*Task brief*: Look for the word "html" in the data below, and copy every line that holds it.

*Code change snippets*:
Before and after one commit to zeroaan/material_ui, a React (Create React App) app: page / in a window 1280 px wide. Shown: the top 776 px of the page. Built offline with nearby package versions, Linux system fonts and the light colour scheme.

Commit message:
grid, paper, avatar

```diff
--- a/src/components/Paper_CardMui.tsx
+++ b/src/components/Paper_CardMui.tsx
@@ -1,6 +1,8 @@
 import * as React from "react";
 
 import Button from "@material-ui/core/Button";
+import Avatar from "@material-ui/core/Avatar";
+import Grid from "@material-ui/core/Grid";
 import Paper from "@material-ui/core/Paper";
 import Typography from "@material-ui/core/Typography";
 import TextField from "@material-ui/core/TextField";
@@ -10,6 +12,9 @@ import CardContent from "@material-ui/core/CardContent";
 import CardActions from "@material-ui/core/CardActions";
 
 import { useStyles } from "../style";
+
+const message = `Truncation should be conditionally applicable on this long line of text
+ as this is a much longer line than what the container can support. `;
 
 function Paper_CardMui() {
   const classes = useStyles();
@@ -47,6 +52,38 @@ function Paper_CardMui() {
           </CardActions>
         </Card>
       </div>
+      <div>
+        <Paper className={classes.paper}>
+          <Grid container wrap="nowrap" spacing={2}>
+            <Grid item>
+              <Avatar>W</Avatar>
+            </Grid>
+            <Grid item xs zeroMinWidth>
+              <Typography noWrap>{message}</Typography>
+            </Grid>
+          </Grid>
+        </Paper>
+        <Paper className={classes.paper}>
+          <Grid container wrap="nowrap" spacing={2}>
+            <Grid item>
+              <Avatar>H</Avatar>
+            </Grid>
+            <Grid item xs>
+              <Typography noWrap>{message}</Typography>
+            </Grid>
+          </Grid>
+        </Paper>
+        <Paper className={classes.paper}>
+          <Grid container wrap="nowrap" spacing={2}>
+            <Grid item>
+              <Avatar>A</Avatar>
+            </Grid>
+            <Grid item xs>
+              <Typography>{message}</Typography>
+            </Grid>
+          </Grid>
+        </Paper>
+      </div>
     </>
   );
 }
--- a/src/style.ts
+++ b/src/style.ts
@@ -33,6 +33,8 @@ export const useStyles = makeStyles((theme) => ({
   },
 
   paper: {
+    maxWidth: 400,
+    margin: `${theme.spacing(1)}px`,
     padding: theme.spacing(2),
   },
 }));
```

---

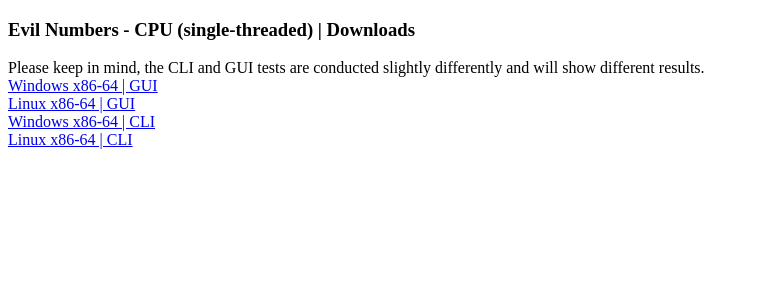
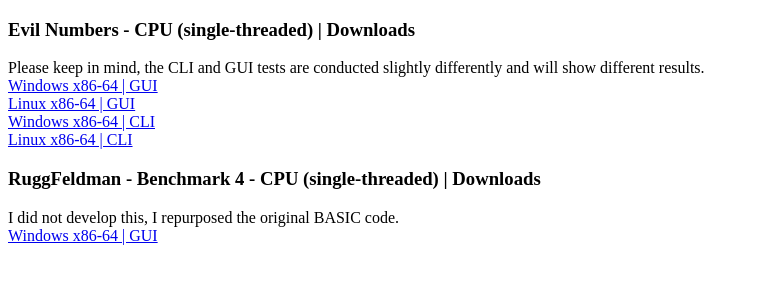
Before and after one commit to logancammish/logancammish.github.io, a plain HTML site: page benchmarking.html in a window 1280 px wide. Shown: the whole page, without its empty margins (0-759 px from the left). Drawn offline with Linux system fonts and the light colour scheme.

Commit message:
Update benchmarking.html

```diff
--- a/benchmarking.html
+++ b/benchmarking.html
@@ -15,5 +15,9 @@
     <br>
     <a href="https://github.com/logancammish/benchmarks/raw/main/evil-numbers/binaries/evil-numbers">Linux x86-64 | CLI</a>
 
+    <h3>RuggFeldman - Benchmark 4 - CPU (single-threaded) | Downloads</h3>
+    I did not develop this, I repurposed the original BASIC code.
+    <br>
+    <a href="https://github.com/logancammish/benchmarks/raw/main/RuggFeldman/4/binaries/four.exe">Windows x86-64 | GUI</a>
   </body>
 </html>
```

*Solution to the problem*:
Before and after one commit to logancammish/logancammish.github.io, a plain HTML site: page benchmarking.html in a window 1280 px wide. Shown: the whole page, without its empty margins (0-759 px from the left). Drawn offline with Linux system fonts and the light colour scheme.
Update benchmarking.html
--- a/benchmarking.html
+++ b/benchmarking.html
 </html>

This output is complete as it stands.